I somehow missed this yesterday, but Giants/ESPN announcer Jon Miller was selected
as the winner of the Ford C. Frick Award, which is given annually to recognize
excellence in baseball broadcasting.
First, a digression: There is no “broadcaster’s wing” in the Hall of Fame. Indeed, broadcasters — even Frick Award winners — are not considered members of the Hall of Fame, even though it is the Hall of Fame which gives out the award. True, the winners are honored in an exhibit
near the Hall’s library, but that no more makes them members of the Hall of Fame than my name on a plaque at the Beckley, West Virginia Rotary Club makes me a Rotarian. They gave me an award once when I was a kid. Miller has one now too. That doesn’t make him a “Hall of Famer” or put him in the “broadcaster’s wing,” and anyone who writes differently — which appears to be everyone — is full of beans on this point.
That aside, congratulations to Miller on what — no matter what you call it — is a major and prestigious award. It’s totally deserving in my view, as I find Miller to be a wonderful play-by- play man, even more so on the radio than on TV. While I appreciate that there are some people who don’t care for him, I can’t help but think their view is clouded by the fact that he has to interact with Joe Morgan every Sunday, which takes him off his game a bit.
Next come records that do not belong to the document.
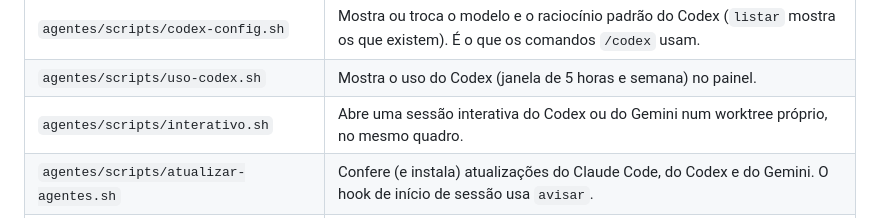
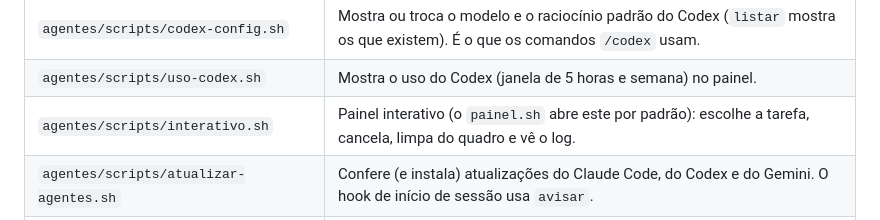
Before and after one commit to Redeziim/Gerenciador, a Markdown page: README.md, the part around the change. Drawn GitHub-style.

Commit message:
README: corrige a descricao do interativo.sh
Co-Authored-By: Claude Sonnet 5.5 <noreply@anthropic.com>

```diff
--- a/README.md
+++ b/README.md
@@ -30,7 +30,7 @@ Gerenciador de agentes para trabalhar com o Claude, o Codex e o Gemini ao mesmo
 | `agentes/scripts/passar-para-codex.sh` | Passa ao Codex a tarefa que o Claude estava fazendo, levando o trabalho ainda não commitado. |
 | `agentes/scripts/codex-config.sh` | Mostra ou troca o modelo e o raciocínio padrão do Codex (`listar` mostra os que existem). É o que os comandos `/codex` usam. |
 | `agentes/scripts/uso-codex.sh` | Mostra o uso do Codex (janela de 5 horas e semana) no painel. |
-| `agentes/scripts/interativo.sh` | Abre uma sessão interativa do Codex ou do Gemini num worktree próprio, no mesmo quadro. |
+| `agentes/scripts/interativo.sh` | Painel interativo (o `painel.sh` abre este por padrão): escolhe a tarefa, cancela, limpa do quadro e vê o log. |
 | `agentes/scripts/atualizar-agentes.sh` | Confere (e instala) atualizações do Claude Code, do Codex e do Gemini. O hook de início de sessão usa `avisar`. |
 | `agentes/claude-commands/` | Comandos de barra `/codex` e `/atualizar-agentes`; o `instalar.sh` gera também um `/codex-<modelo>` por modelo. |
 | `agentes/hooks/statusline.sh` | Linha de status do Claude Code com contexto e cota usados. Grava os números para o hook. |
```
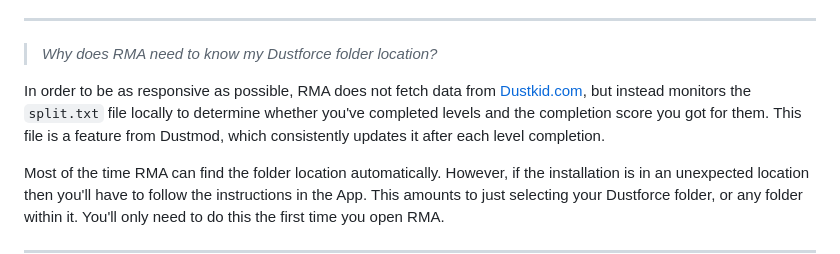
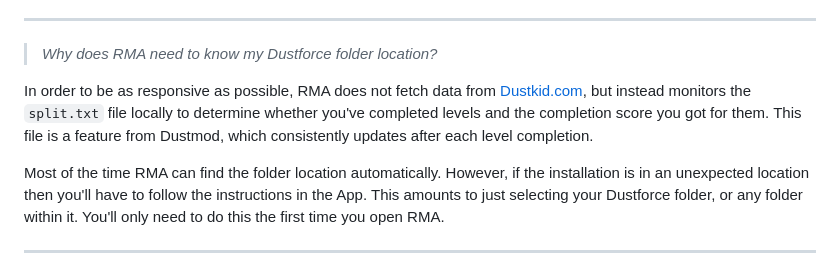
Before and after one commit to ukkiez/Dustforce-random-map-app, a Markdown page: README.md, the part around the change. GitHub-like rendering.

```diff
--- a/README.md
+++ b/README.md
@@ -52,7 +52,7 @@ If the levels you encounter are generally too hard/annoying for you, consider tw
 ___
 > *Why does RMA need to know my Dustforce folder location?*
 
-In order to be as responsive as possible, RMA does not fetch data from [Dustkid.com](https://dustkid.com), but instead monitors the `split.txt` file locally to determine whether you've completed levels and the completion score you got for them. This file is a feature from Dustmod, which consistently updates it after each level completion.
+In order to be as responsive as possible, RMA does not fetch data from [Dustkid.com](https://dustkid.com), but instead monitors the `split.txt` file locally to determine whether you've completed levels and the completion score you got for them. This file is a feature from Dustmod, which consistently updates after each level completion.
 
 Most of the time RMA can find the folder location automatically. However, if the installation is in an unexpected location then you'll have to follow the instructions in the App. This amounts to just selecting your Dustforce folder, or any folder within it. You'll only need to do this the first time you open RMA.
 
```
That’s on Joe, though, not Miller.
Indeed, if Miller wasn’t there, we would be subjected to a much more concentrated dose of Joe Morgan on a weekly basis, and I don’t think any of us could handle that.
The Mariners made a handful of roster moves on Sunday afternoon. Ryan Divish of the Seattle Times reports. The club optioned pitcher Chase De Jong to Triple-A Tacoma, designated outfielder Leonys Martin for assignment, and recalled first baseman Dan Vogelbach and pitcher Chris Heston from Triple-A.
Martin, 29, struggled to start the season, batting .111/.172/.130 in 58 plate appearances. As Divish noted, Martin was very popular with his teammates in Seattle, so the move was particularly difficult. He is owed the remainder of his $4.85 million salary, making it likely that he’ll clear waivers.
De Jong, 23, struggled in 4 2/3 innings of relief, yielding three runs on three hits and three walks with two strikeouts.
Heston, 29, got off to a good start with Tacoma, putting up a 3.18 ERA over his first three starts.
Vogelbach, 24, was hitting .309/.409/.473 with a pair of home runs in 66 PA with Tacoma, encouraging his call-up.
As it turns out, Derek Jeter isn’t the only former major leaguer interested in the Marlins. Bloomberg’s Scott Soshnick reports that Hall of Fame hurler Tom Glavine has entered the bidding process as part of a group that includes Tagg Romney and several carefully-selected investors. Soshnick adds that Tagg’s father, Mitt Romney, is not part of the bidding process for the Marlins, though Glavine and Romney’s relationship makes an interesting parallel with Derek Jeter and Jeb Bush’s potential partnership during the sale.
According to an unnamed source, current Marlins’ owner Jeffrey Loria is said be fielding offers ranging from $1.2 to $1.3 billion. (To put those figures in perspective, the initial purchase price for the team was $158 million in 2002.) Glavine recently spoke to the Boston Globe’s Nick Cafardo about the bidding process, and revealed that he had been involved in talks about a potential bid since last summer. He also expressed a willingness to step into a leadership role with the Marlins, should the opportunity arise:
I certainly want a role. I’m not going to say I’m the GM, but I know the game pretty well. I understand it. There’s a lot on the business side that I don’t understand, so I’m open-minded about what the best role for me would be and what I like to do the most.
On the one hand, I don’t want to be pompous enough to say I want to step in and run this thing, but at the same time I want to be looking for where I would be best served for the organization if it happens.
Glavine and Romney are currently thought to comprise one of three major parties bidding on the Marlins, including Jeter/Bush and Quogue Capital president Wayne P. Rothbaum.